> _Prompt_
Within the listing below, please show every line carrying the string "toggleView".

-*-

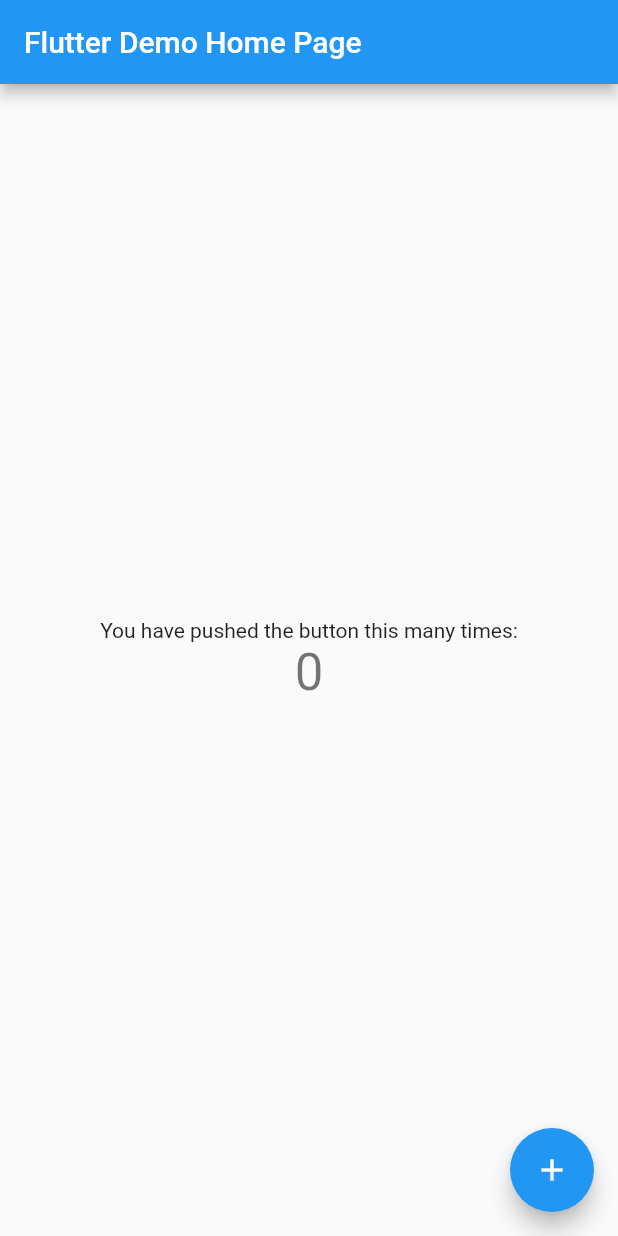
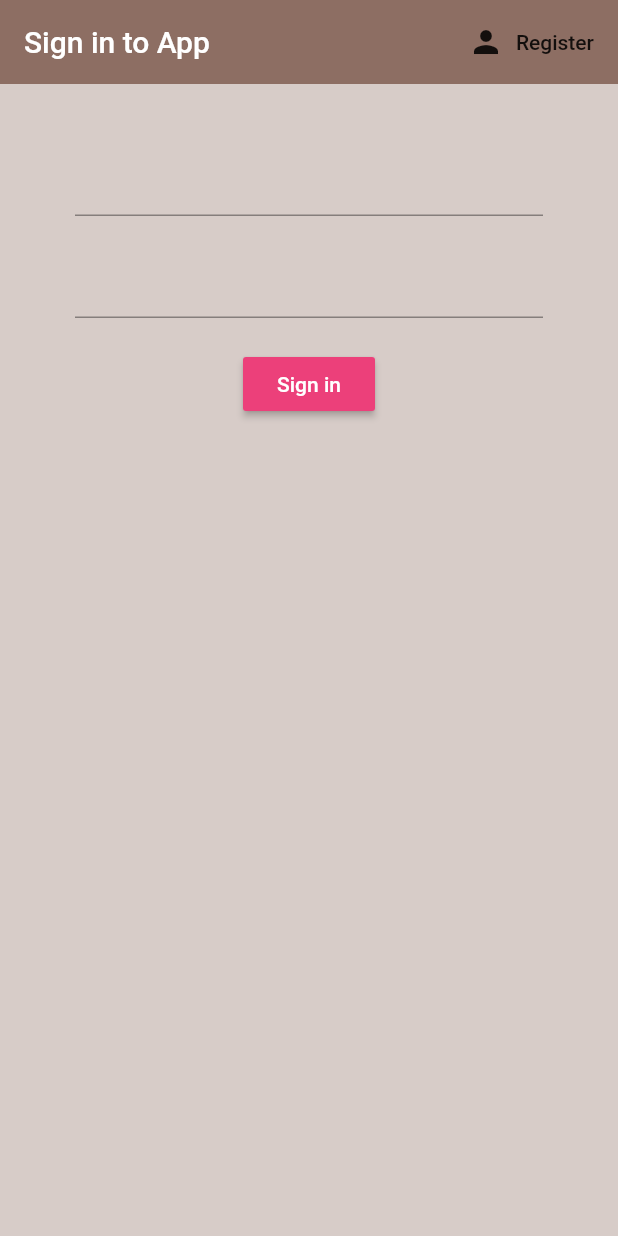
Before and after one commit to edindzabija/flutter-demo, a Flutter app: the screen it shows after launch, on a phone screen of 412 x 824 dp. Run offline on Flutter 3.47's test engine with Material 2 defaults, Android fonts, the phone set to English and light mode, and no system bars; our stand-ins replace firebase_auth; accounts and stored records are empty.

Commit message:
home screen, register and login with email and anon

```diff
--- a/lib/main.dart
+++ b/lib/main.dart
@@ -1,117 +1,19 @@
 import 'package:flutter/material.dart';
+import 'package:flutter_demo/models/user.dart';
+import 'package:flutter_demo/screens/wrapper.dart';
+import 'package:flutter_demo/services/auth.dart';
+import 'package:provider/provider.dart';
 
-void main() {
-  runApp(MyApp());
-}
+void main() => runApp(MyApp());
 
 class MyApp extends StatelessWidget {
-  // This widget is the root of your application.
   @override
   Widget build(BuildContext context) {
-    return MaterialApp(
-      title: 'Flutter Demo',
-      theme: ThemeData(
-        // This is the theme of your application.
-        //
-        // Try running your application with "flutter run". You'll see the
-        // application has a blue toolbar. Then, without quitting the app, try
-        // changing the primarySwatch below to Colors.green and then invoke
-        // "hot reload" (press "r" in the console where you ran "flutter run",
-        // or simply save your changes to "hot reload" in a Flutter IDE).
-        // Notice that the counter didn't reset back to zero; the application
-        // is not restarted.
-        primarySwatch: Colors.blue,
-        // This makes the visual density adapt to the platform that you run
-        // the app on. For desktop platforms, the controls will be smaller and
-        // closer together (more dense) than on mobile platforms.
-        visualDensity: VisualDensity.adaptivePlatformDensity,
+    return StreamProvider<User>.value(
+      value: AuthService().user,
+          child: MaterialApp(
+        home: Wrapper()
       ),
-      home: MyHomePage(title: 'Flutter Demo Home Page'),
     );
   }
 }
-
-class MyHomePage extends StatefulWidget {
-  MyHomePage({Key key, this.title}) : super(key: key);
-
-  // This widget is the home page of your application. It is stateful, meaning
-  // that it has a State object (defined below) that contains fields that affect
-  // how it looks.
-
-  // This class is the configuration for the state. It holds the values (in this
-  // case the title) provided by the parent (in this case the App widget) and
-  // used by the build method of the State. Fields in a Widget subclass are
-  // always marked "final".
-
-  final String title;
-
-  @override
-  _MyHomePageState createState() => _MyHomePageState();
-}
-
-class _MyHomePageState extends State<MyHomePage> {
-  int _counter = 0;
-
-  void _incrementCounter() {
-    setState(() {
-      // This call to setState tells the Flutter framework that something has
-      // changed in this State, which causes it to rerun the build method below
-      // so that the display can reflect the updated values. If we changed
-      // _counter without calling setState(), then the build method would not be
-      // called again, and so nothing would appear to happen.
-      _counter++;
-    });
-  }
-
-  @override
-  Widget build(BuildContext context) {
-    // This method is rerun every time setState is called, for instance as done
-    // by the _incrementCounter method above.
-    //
-    // The Flutter framework has been optimized to make rerunning build methods
-    // fast, so that you can just rebuild anything that needs updating rather
-    // than having to individually change instances of widgets.
-    return Scaffold(
-      appBar: AppBar(
-        // Here we take the value from the MyHomePage object that was created by
-        // the App.build method, and use it to set our appbar title.
-        title: Text(widget.title),
-      ),
-      body: Center(
-        // Center is a layout widget. It takes a single child and positions it
-        // in the middle of the parent.
-        child: Column(
-          // Column is also a layout widget. It takes a list of children and
-          // arranges them vertically. By default, it sizes itself to fit its
-          // children horizontally, and tries to be as tall as its parent.
-          //
-          // Invoke "debug painting" (press "p" in the console, choose the
-          // "Toggle Debug Paint" action from the Flutter Inspector in Android
-          // Studio, or the "Toggle Debug Paint" command in Visual Studio Code)
-          // to see the wireframe for each widget.
-          //
-          // Column has various properties to control how it sizes itself and
-          // how it positions its children. Here we use mainAxisAlignment to
-          // center the children vertically; the main axis here is the vertical
-          // axis because Columns are vertical (the cross axis would be
-          // horizontal).
-          mainAxisAlignment: MainAxisAlignment.center,
-          children: <Widget>[
-            Text(
-              'You have pushed the button this many times:',
-            ),
-            Text(
-              '$_counter',
-              style: Theme.of(context).textTheme.headline4,
-            ),
-          ],
-        ),
-      ),
-      floatingActionButton: FloatingActionButton(
-        onPressed: _incrementCounter,
-        tooltip: 'Increment',
-        child: Icon(Icons.add),
-      ), // This trailing comma makes auto-formatting nicer for build methods.
-    );
-  }
-}
--- /dev/null
+++ b/lib/models/user.dart
@@ -0,0 +1,5 @@
+class User {
+  final String uid;
+
+  User({this.uid});
+}
--- /dev/null
+++ b/lib/screens/authenticate/authenticate.dart
@@ -0,0 +1,24 @@
+import 'package:flutter/material.dart';
+import 'package:flutter_demo/screens/authenticate/register.dart';
+import 'package:flutter_demo/screens/authenticate/sign_in.dart';
+
+class Authenticate extends StatefulWidget {
+  @override
+  _AuthenticateState createState() => _AuthenticateState();
+}
+
+class _AuthenticateState extends State<Authenticate> {
+  bool showSignIn = true;
+  void toggleView() {
+    setState(() => showSignIn = !showSignIn);
+  }
+
+  @override
+  Widget build(BuildContext context) {
+    if (showSignIn) {
+      return SignIn(toggleView: toggleView);
+    } else {
+      return Register(toggleView: toggleView);
+    }
+  }
+}
--- /dev/null
+++ b/lib/screens/authenticate/sign_in.dart
@@ -0,0 +1,93 @@
+import 'package:flutter/material.dart';
+import 'package:flutter_demo/services/auth.dart';
+
+class SignIn extends StatefulWidget {
+  final Function toggleView;
+  SignIn({this.toggleView});
+
+  @override
+  _SignInState createState() => _SignInState();
+}
+
+class _SignInState extends State<SignIn> {
+  final AuthService _auth = AuthService();
+  final _formKey = GlobalKey<FormState>();
+
+  // text field state
+  String email = '';
+  String password = '';
+  String error = '';
+
+  @override
+  Widget build(BuildContext context) {
+    return Scaffold(
+      backgroundColor: Colors.brown[100],
+      appBar: AppBar(
+        backgroundColor: Colors.brown[400],
+        elevation: 0.0,
+        title: Text('Sign in to App'),
+        actions: <Widget>[
+          FlatButton.icon(
+            icon: Icon(Icons.person),
+            label: Text('Register'),
+            onPressed: () {
+              widget.toggleView();
+            },
+          ),
+        ],
+      ),
+      body: Container(
+        padding: EdgeInsets.symmetric(vertical: 20.0, horizontal: 50.0),
+        child: Form(
+          key: _formKey,
+          child: Column(children: <Widget>[
+            SizedBox(height: 20.0),
+            TextFormField(
+                validator: (val) => val.isEmpty ? 'Enter an email' : null,
+                onChanged: (val) {
+                  setState(() => email = val);
+                }),
+            SizedBox(height: 20.0),
+            TextFormField(
+              obscureText: true,
+              validator: (val) => val.length < 6
+                  ? 'Password must contain atleast 6 characters '
+                  : null,
+              onChanged: (val) {
+                setState(() => password = val);
+              },
+            ),
+            SizedBox(
+              height: 20.0,
+            ),
+            RaisedButton(
+              color: Colors.pink[400],
+              child: Text(
+                'Sign in',
+                style: TextStyle(color: Colors.white),
+              ),
+              onPressed: () async {
+                if (_formKey.currentState.validate()) {
+                  dynamic result =
+                      await _auth.signInWithEmailAndPassword(email, password);
+                  if (result == null) {
+                    setState(() {
+                      error = 'Could not sign in with provided credentials';
+                    });
+                  }
+                }
+              },
+            ),
+            SizedBox(
+              height: 12.0,
+            ),
+            Text(
+              error,
+              style: TextStyle(color: Colors.red, fontSize: 14.0),
+            ),
+          ]),
+        ),
+      ),
+    );
+  }
+}
--- /dev/null
+++ b/lib/screens/wrapper.dart
@@ -0,0 +1,20 @@
+import 'package:flutter/material.dart';
+import 'package:flutter_demo/models/user.dart';
+import 'package:flutter_demo/screens/authenticate/authenticate.dart';
+import 'package:flutter_demo/screens/home/home.dart';
+import 'package:provider/provider.dart';
+
+class Wrapper extends StatelessWidget {
+  @override
+  Widget build(BuildContext context) {
+    //return Home or Authenticate widget
+
+    final user = Provider.of<User>(context);
+    print(user);
+    if (user == null) {
+      return Authenticate();
+    } else {
+      return Home();
+    }
+  }
+}
```
Also changed, not shown: lib/screens/authenticate/register.dart (added, +91 -0 lines), lib/screens/home/home.dart (added, +26 -0 lines), lib/services/auth.dart (added, +66 -0 lines), pubspec.yaml (+4 -3 lines), pubspec.lock, 3 other files.
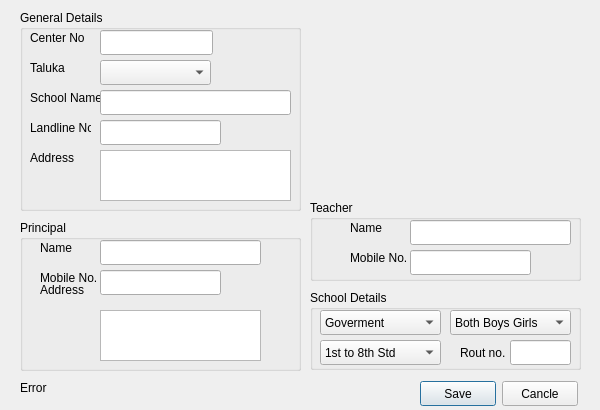
Vijay13/QuickManager, file QuickManager/schooldialog.ui: the form before one commit.
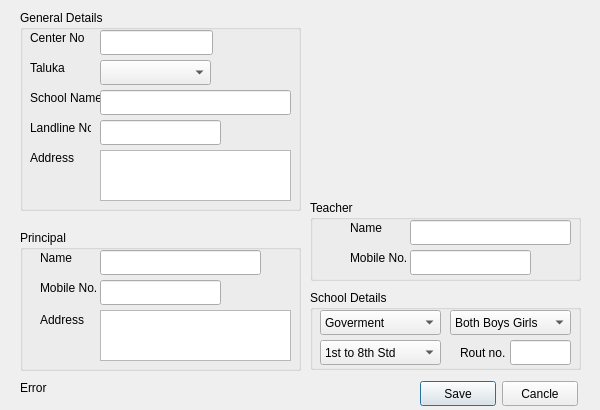
The form after the commit.

The edit to the form file:
```diff
--- a/QuickManager/schooldialog.ui
+++ b/QuickManager/schooldialog.ui
@@ -17,9 +17,9 @@
    <property name="geometry">
     <rect>
      <x>20</x>
-     <y>220</y>
+     <y>230</y>
      <width>281</width>
-     <height>151</height>
+     <height>141</height>
     </rect>
    </property>
    <property name="title">
@@ -61,8 +61,8 @@
     <property name="geometry">
      <rect>
       <x>80</x>
-      <y>90</y>
-      <width>161</width>
+      <y>80</y>
+      <width>191</width>
       <height>51</height>
      </rect>
     </property>
@@ -313,7 +313,7 @@
    <property name="geometry">
     <rect>
      <x>40</x>
-     <y>280</y>
+     <y>310</y>
      <width>61</width>
      <height>20</height>
     </rect>
```
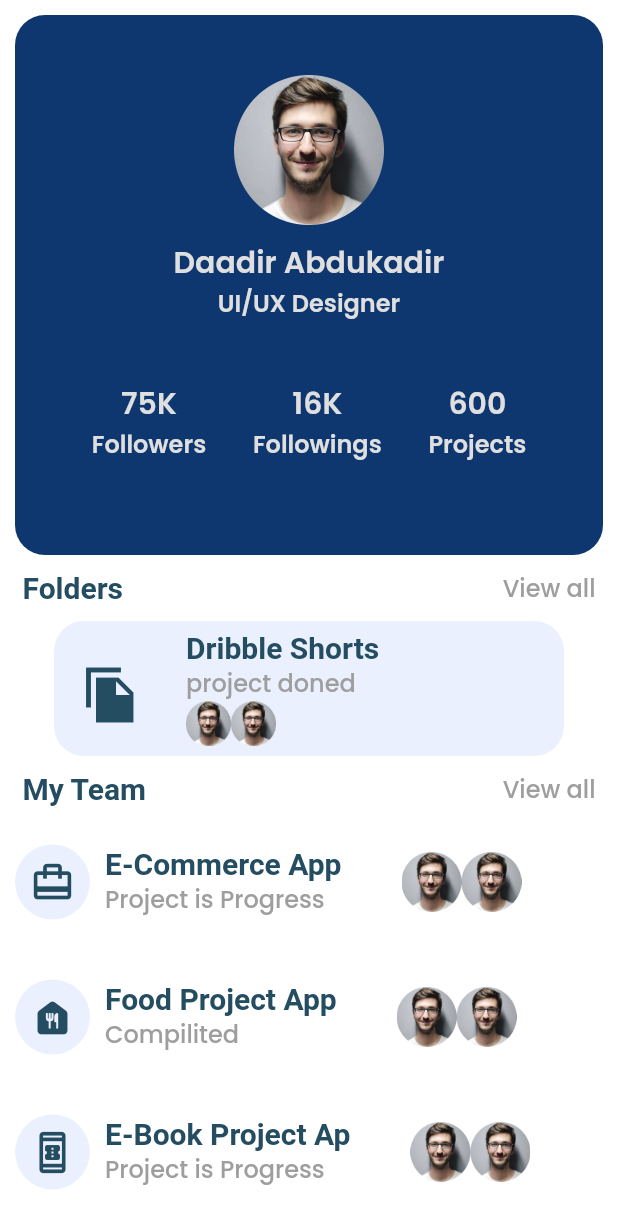
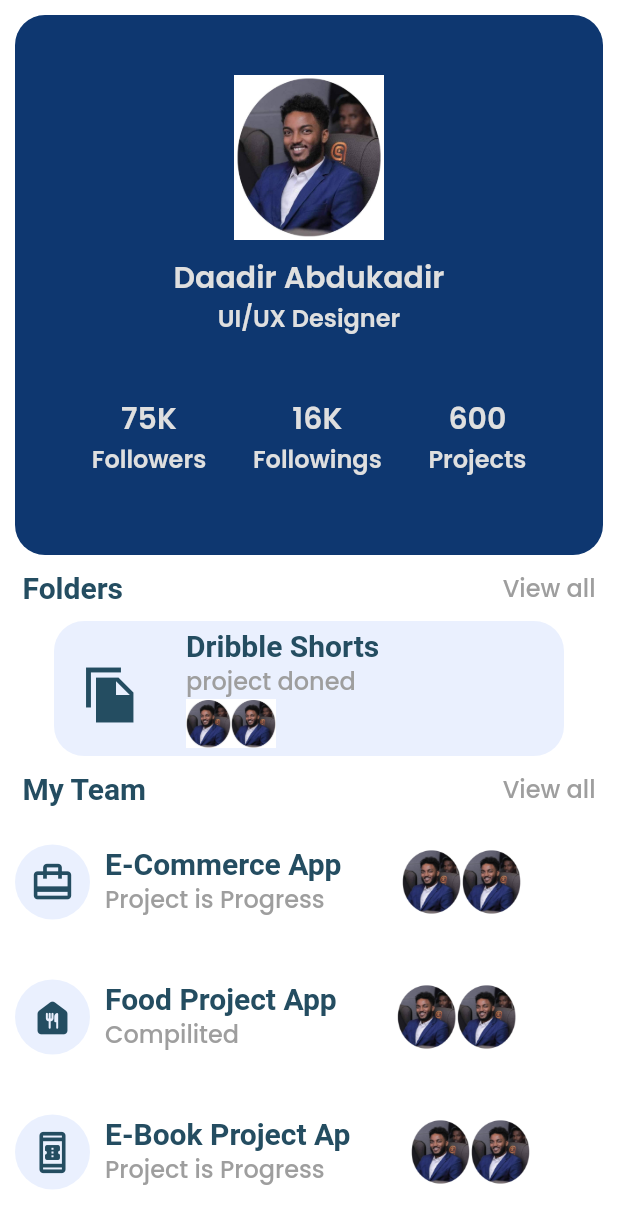
Before and after one commit to Daadir23d/fluter-daadir, a Flutter app: the App_Dash screen opened directly, on a phone screen of 412 x 824 dp. Shown: the top 1228 px of the screen. Run offline on Flutter 3.47's test engine with Material 2 defaults, Android fonts, the phone set to English and light mode, and no system bars; our stand-ins replace google_fonts.

Commit message:
first commit

```diff
--- a/lib/Screens/login.dart
+++ b/lib/Screens/login.dart
@@ -25,7 +25,7 @@ class _LoginscrenState extends State<Loginscren> {
             Container(
               width: 100,
               height: 100,
-              child: Image.asset('lib/images/man.png'),
+              child: Image.asset('lib/images/man.jpeg'),
             ),
             const SizedBox(
               height: 20,
--- a/lib/widgets/follow.dart
+++ b/lib/widgets/follow.dart
@@ -24,7 +24,7 @@ class follwe extends StatelessWidget {
               margin: EdgeInsets.only(top: 40),
               width: 100,
               child: Image.asset(
-                'lib/images/man.png',
+                'lib/images/man.jpeg',
                 fit: BoxFit.contain,
               ),
             ),
--- a/lib/widgets/reusblecard.dart
+++ b/lib/widgets/reusblecard.dart
@@ -47,11 +47,11 @@ class Reusble_Card extends StatelessWidget {
               Row(
                 children: [
                   Image.asset(
-                    'lib/images/man.png',
+                    'lib/images/man.jpeg',
                     width: 30,
                   ),
                   Image.asset(
-                    'lib/images/man.png',
+                    'lib/images/man.jpeg',
                     width: 30,
                   ),
                 ],
--- a/lib/widgets/team_card.dart
+++ b/lib/widgets/team_card.dart
@@ -60,11 +60,11 @@ class team_card extends StatelessWidget {
             child: Row(
               children: [
                 Image.asset(
-                  'lib/images/man.png',
+                  'lib/images/man.jpeg',
                   width: 40,
                 ),
                 Image.asset(
-                  'lib/images/man.png',
+                  'lib/images/man.jpeg',
                   width: 40,
                 ),
               ],
```
Also changed, not shown: lib/images/man.jpeg (added), lib/images/man.png (deleted).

-*-

> _Response area_
+  void toggleView() {
+      return SignIn(toggleView: toggleView);
+      return Register(toggleView: toggleView);
+  final Function toggleView;
+  SignIn({this.toggleView});
+              widget.toggleView();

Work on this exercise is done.